It was the first time anything other than a full UN member state had won the privilege. The honour that was conferred by the UN General Assembly last year, despite objections from Israel and the United States.
Speaking with Gli Occhi della Guerra and other journalists afterwards, Palestinian foreign minister Riyad al-Maliki said the diplomatic push did not end there. The Palestinians would launch a bid for full UN membership within weeks, he said.
While Palestine had its status at the UN upped to “non-member state” in 2012, it has long discussed another upgrade to full membership which, officials say, would merely reinforce the two-state solution that Palestinians and Israelis have been negotiating for years.
But securing full UN membership has a higher bar. The Palestinians would need nine votes in favour of the upgrade in the Security Council and no vetoes from one of its permanent members – which include Israel’s closest ally, the US.
On Friday, Palestinian hopes came crashing back down to earth.
In uncharacteristically blunt language, the UN secretary-general Antonio Guterres questioned aloud why Abbas would even bother going to the UN’s top table when a veto from the Trump administration was a near certainty.
“We know what the result would be,” Guterres told reporters.
It was doubtless true, and rather obvious to all the journalists in the room. But nevertheless, those words could have only injected gloom into the conference rooms were Abbas, Maliki and other Palestinian officials hatch their plans.
These are dark days for Palestinian officials. Israeli politicians are increasingly hawkish, some openly reject the goal of an independent Palestinian state. They act under the cover of US President Donald Trump, who appears to have their backs.
In two years in the West Wing, Trump has shifted the US embassy in Israel to Jerusalem over Palestinian objections. Funding to Palestinians was cut, and a peace plan that may be released after Israeli elections on April 9 could well be woefully short on sweeteners for Palestinians.
All the while, Ramallah’s friends in Saudi Arabia, the United Arab Emirates and Egypt are more focussed on Iran’s regional ambitions than they are on a seven decade-old territorial dispute with Israel, which is equally wary of Tehran.
Last time the Palestinians pushed for full UN membership in 2014 they could not get enough votes. This time, Israel’s UN ambassador Danny Danon vowed to work behind the scenes and “stop the initiative” in its tracks.
Abbas’s real problem, however, is not in New York, Riyadh or Washington. It is at home. The Palestinians are weakened by the gulf between Abbas’ party, Fatah, which controls the West Bank, and Hamas, the Islamists who run Gaza.
Abbas’ term expired in 2010, he has governed unelected since then. About two-thirds of Palestinians want him to resign, frustrated with graft, perceived cooperation with Israel and at how little the 83-year-old has to show for for 14 years at the helm.
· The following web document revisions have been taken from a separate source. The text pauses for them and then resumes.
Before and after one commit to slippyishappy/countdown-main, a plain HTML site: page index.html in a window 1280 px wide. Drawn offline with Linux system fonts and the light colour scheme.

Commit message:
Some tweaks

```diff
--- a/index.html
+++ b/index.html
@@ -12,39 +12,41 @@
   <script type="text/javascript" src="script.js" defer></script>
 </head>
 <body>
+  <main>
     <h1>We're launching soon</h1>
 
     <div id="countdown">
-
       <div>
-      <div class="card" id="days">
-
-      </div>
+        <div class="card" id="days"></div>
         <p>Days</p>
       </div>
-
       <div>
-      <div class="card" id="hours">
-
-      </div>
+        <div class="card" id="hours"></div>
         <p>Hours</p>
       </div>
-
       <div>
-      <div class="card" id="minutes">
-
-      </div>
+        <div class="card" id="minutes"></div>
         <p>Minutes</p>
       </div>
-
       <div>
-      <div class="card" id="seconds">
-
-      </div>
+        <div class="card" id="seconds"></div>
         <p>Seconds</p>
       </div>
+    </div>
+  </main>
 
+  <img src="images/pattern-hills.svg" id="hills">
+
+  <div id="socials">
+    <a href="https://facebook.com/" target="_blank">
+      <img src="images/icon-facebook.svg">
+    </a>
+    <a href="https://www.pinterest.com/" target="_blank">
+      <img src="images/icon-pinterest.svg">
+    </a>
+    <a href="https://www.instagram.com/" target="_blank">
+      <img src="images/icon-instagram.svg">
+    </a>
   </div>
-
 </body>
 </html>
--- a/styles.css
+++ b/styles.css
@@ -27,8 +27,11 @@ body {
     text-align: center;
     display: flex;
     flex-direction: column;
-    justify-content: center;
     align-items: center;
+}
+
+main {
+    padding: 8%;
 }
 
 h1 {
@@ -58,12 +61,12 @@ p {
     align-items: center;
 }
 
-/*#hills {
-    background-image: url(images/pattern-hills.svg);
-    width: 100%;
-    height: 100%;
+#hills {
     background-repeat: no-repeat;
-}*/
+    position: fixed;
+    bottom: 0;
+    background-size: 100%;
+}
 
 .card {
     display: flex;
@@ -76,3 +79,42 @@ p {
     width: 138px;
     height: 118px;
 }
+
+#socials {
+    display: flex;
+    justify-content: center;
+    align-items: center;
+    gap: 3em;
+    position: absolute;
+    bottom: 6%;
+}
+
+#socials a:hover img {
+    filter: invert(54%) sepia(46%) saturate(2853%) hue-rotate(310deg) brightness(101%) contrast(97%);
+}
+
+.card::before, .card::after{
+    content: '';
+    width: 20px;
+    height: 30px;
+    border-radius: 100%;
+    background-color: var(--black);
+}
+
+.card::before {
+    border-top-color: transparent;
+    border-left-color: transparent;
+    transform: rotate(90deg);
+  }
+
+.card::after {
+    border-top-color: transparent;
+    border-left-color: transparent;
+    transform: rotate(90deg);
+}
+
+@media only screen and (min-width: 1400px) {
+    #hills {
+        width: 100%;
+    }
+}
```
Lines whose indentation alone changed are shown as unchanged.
These concerns were raised by Diana Buttu, a former Palestinian negotiator, when she spoke with Gli Occhi della Guerra about Abbas, his visit to New York and his effort to get the word “Palestine” lit up on desks at UN parleys.
By grandstanding at the UN, Abbas may boost his flagging poll ratings, but his diplomatic wins are really just “cosmetic”, she said. They make Palestine look like a state, without actually being a state.
Buttu likens the push for full UN membership to the Palestinian postal service, which was set up in 1994 thanks to the Oslo Accords with Israel. Palestinian stamps are “really pretty” and stoke feelings of national pride, she said.
“The question is, will the letter ever arrive at its destination? The answer is no, because Israel owns the post office and controls the movement of post,” Buttu told Gli Occhi della Guerra. “Yes, we have a post office now, but the letters will never arrive.”